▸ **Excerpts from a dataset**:
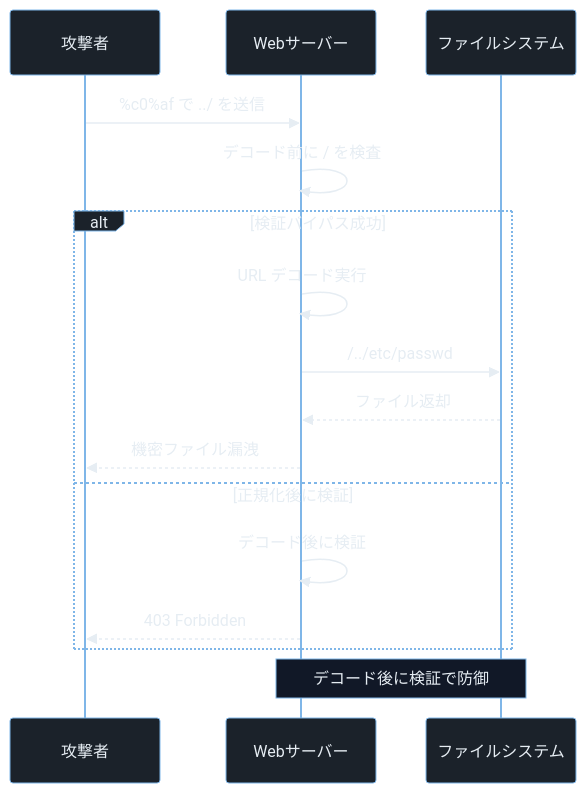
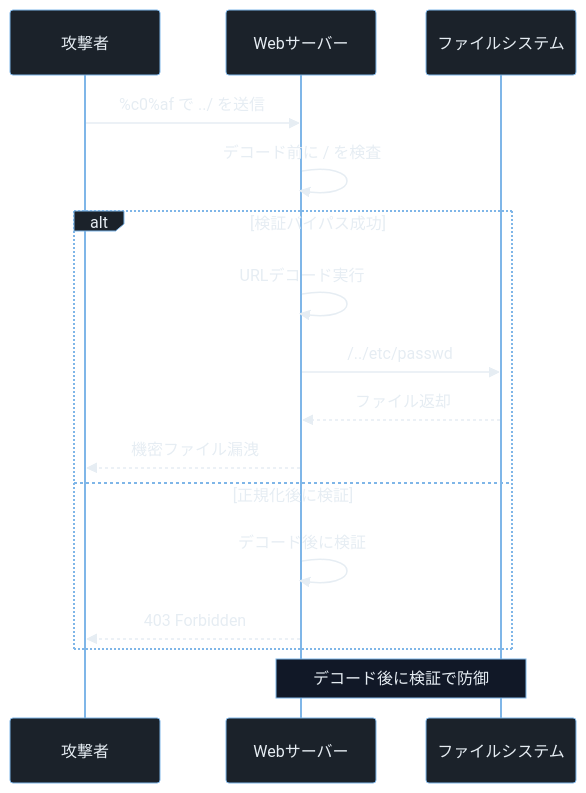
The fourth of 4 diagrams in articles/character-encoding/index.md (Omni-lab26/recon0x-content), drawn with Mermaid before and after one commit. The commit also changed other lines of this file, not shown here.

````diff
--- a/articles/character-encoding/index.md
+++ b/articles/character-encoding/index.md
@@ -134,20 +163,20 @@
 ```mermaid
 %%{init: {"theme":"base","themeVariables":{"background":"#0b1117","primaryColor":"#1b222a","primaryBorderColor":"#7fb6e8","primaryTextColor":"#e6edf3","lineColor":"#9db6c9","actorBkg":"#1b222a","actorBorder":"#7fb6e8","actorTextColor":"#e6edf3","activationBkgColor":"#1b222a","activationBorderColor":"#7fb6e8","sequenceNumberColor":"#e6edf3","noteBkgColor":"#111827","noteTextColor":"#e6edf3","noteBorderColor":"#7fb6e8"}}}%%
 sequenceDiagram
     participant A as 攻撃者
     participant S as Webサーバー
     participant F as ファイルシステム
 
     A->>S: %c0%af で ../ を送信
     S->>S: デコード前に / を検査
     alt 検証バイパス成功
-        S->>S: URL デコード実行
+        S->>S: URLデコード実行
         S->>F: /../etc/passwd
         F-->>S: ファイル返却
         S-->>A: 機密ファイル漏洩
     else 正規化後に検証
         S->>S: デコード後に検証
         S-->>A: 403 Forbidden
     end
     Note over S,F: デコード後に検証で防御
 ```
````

▸ **What is being asked**:
What lines above hold the word "index"? List them all.

▸ **Written answer**:
The fourth of 4 diagrams in articles/character-encoding/index.md (Omni-lab26/recon0x-content), drawn with Mermaid before and after one commit. The commit also changed other lines of this file, not shown here.
--- a/articles/character-encoding/index.md
+++ b/articles/character-encoding/index.md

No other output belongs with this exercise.